Polenzani is the stand-out performer here, although the rest of the cast are all perfectly complementary to the tone of the production and in terms of vocal delivery, which in this work is quite challenging. Polenzani is particularly good in this repertoire and sings Nemorino wonderfully, giving him real character, throwing himself wholly into the proceedings with... well, yes... exuberance. He's a lively figure here, and it's just what the work and the production needs. Ailyn Pérez isn't quite as charismatic and the singing challenges of Adina stretch her on one or two occasions, but it's still an impressive performance. Mario Cassi's Belcore is rather underplayed, reflecting the soldier's rough lack of personality. Ambrogio Maestri's Dulcamara isn't overplayed either, and there's a nice turn from Evgeniya Sotnikova as Gianetta.
Nemorino is at the heart of this production, and Matthew Polenzani's entertaining performance carries it off, but it's conductor Asher Fisch who really leads the dance. This is a warm, vigorous and, I'll say it again, exuberant account of Donizetti's score from the Bayerisches Staastorchester, supporting the singers, getting right behind them, finding all the dynamic that is required here, getting it across with a flourish at the big moments, and taking us out with a real bang at the finale. Terrific.

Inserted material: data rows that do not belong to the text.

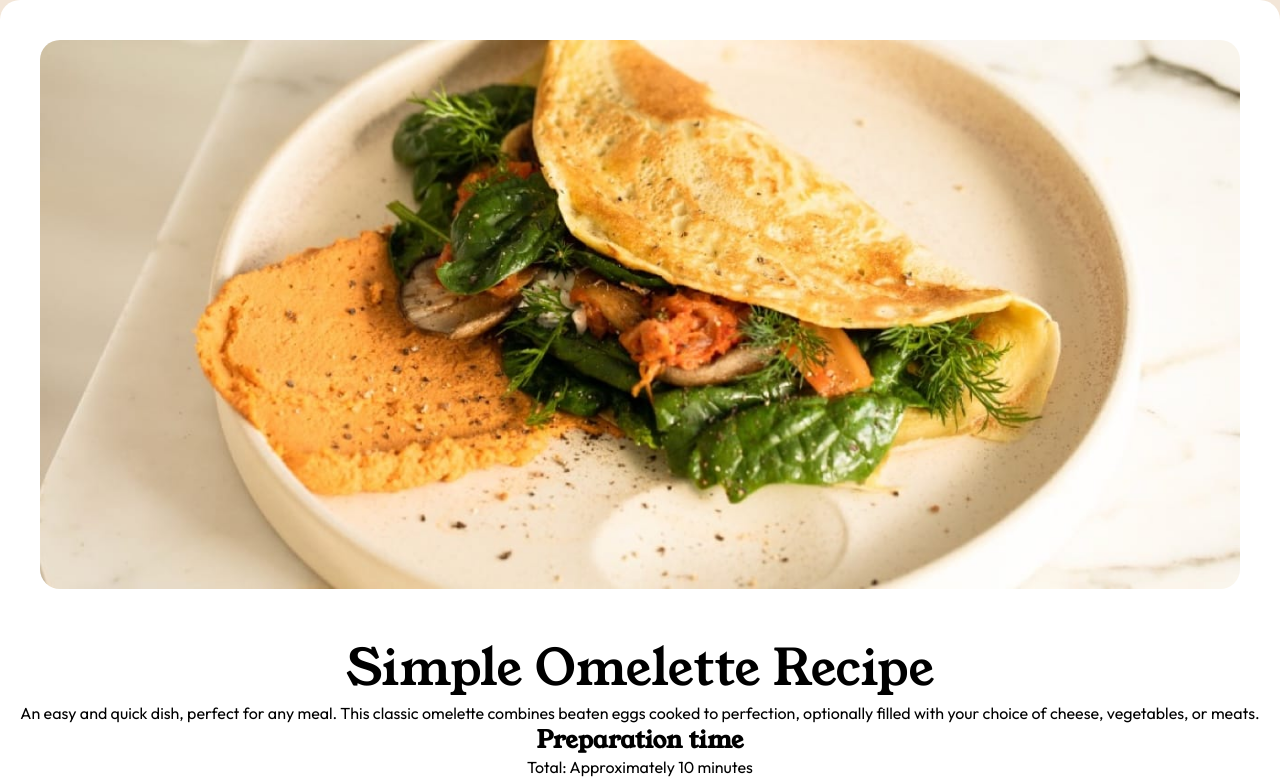
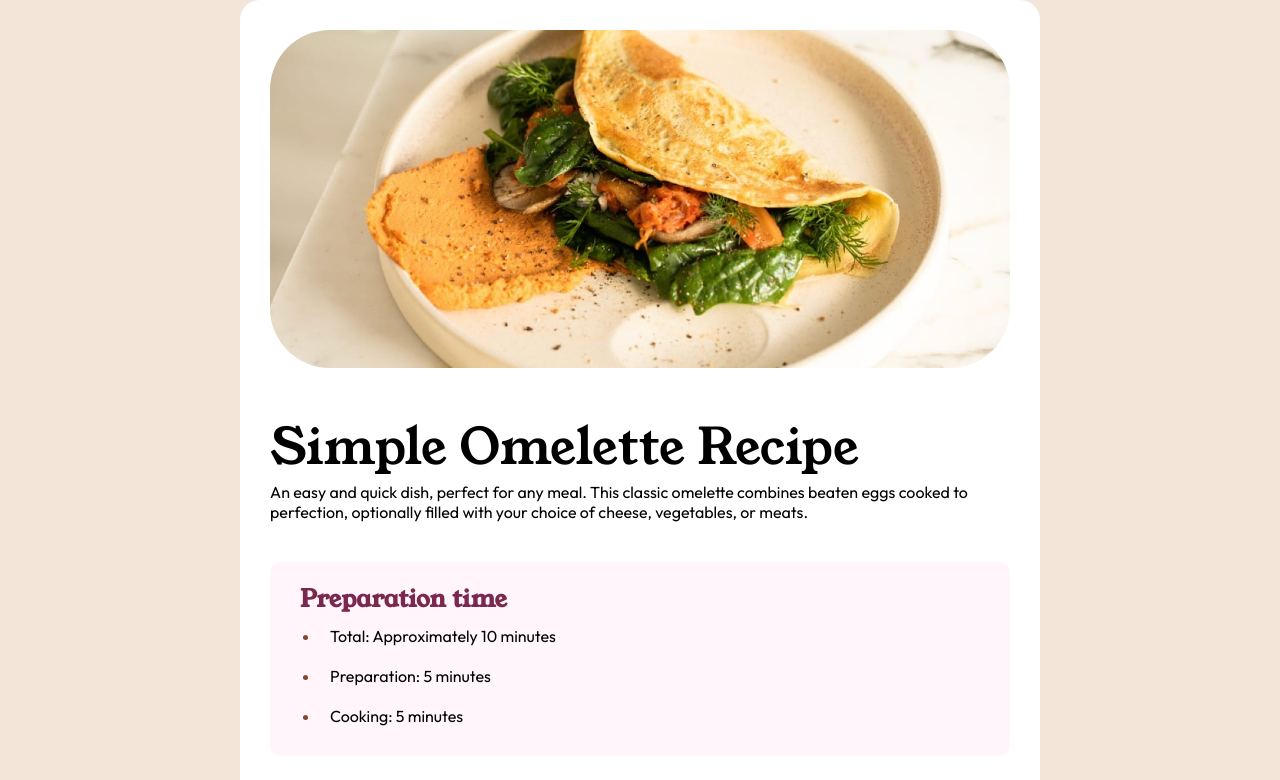
Before and after one commit to kolchetes/recipe-page, a plain HTML site: page index.html in a window 1280 px wide. Shown: the top 780 px of the page. Drawn offline with Linux system fonts and the light colour scheme.

Commit message:
Complete preparation section

```diff
--- a/index.html
+++ b/index.html
@@ -37,7 +37,7 @@
       <header>
         <h2 class="section-title">Preparation time</h2>
       </header>
-      <ul>
+      <ul class="preparation-list">
         <li>Total: Approximately 10 minutes</li>
         <li>Preparation: 5 minutes</li>
         <li>Cooking: 5 minutes</li>
--- a/styles.css
+++ b/styles.css
@@ -12,31 +12,52 @@ body {
     background-color: hsl(30, 54%, 90%)
 }
 
-main {
-    max-width: 1440px;
+.main-container {
+    max-width: 800px;
     margin: 0 auto;
+    padding: 3rem;
     background-color: white;
-    text-align: center;
     font-size: 1.6rem;
     border-radius: 2rem;
     font-family: "Outfit", sans-serif;
 }
 
-
 .omelette-img {
     max-width: 100%;
     height: auto;
-    padding: 4rem;
     border-radius: 6rem;
 }
 
 .main-title {
     font-size: 5rem;
     font-weight: 400;
+    margin-top: 4rem;
 }
 
 .section-title {
     font-family: "Young Serif", serif;
+}
+
+.preparation-section {
+    margin: 4rem 0;
+    padding: 2rem 1rem 2rem 1rem;
+    border-radius: 1rem;
+    background-color: hsl(330, 100%, 98%);
+}
+
+.preparation-section h2 {
+    margin-left: 2rem;
+    color: hsl(332, 51%, 32%)
+}
+
+li::marker {
+    color: hsl(14, 45%, 36%);
+}
+
+.preparation-list > li {
+
+    padding: 1rem;
+    margin-left: 4rem;
 }
 
 
```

May is a ballet month in Munich with a live broadcast of Der gelbe Klang / Spiral Pass / Konzert für Violine und Orchester. The next opera broadcast from the Bayerische Staastsoper is Alban Berg's LULU, conducted by Kirill Petrenko and directed by Dmitri Tcherniakov with Marlis Petersen in the title role. It will be streamed live for free from the Staatsoper.tv site on 6 June.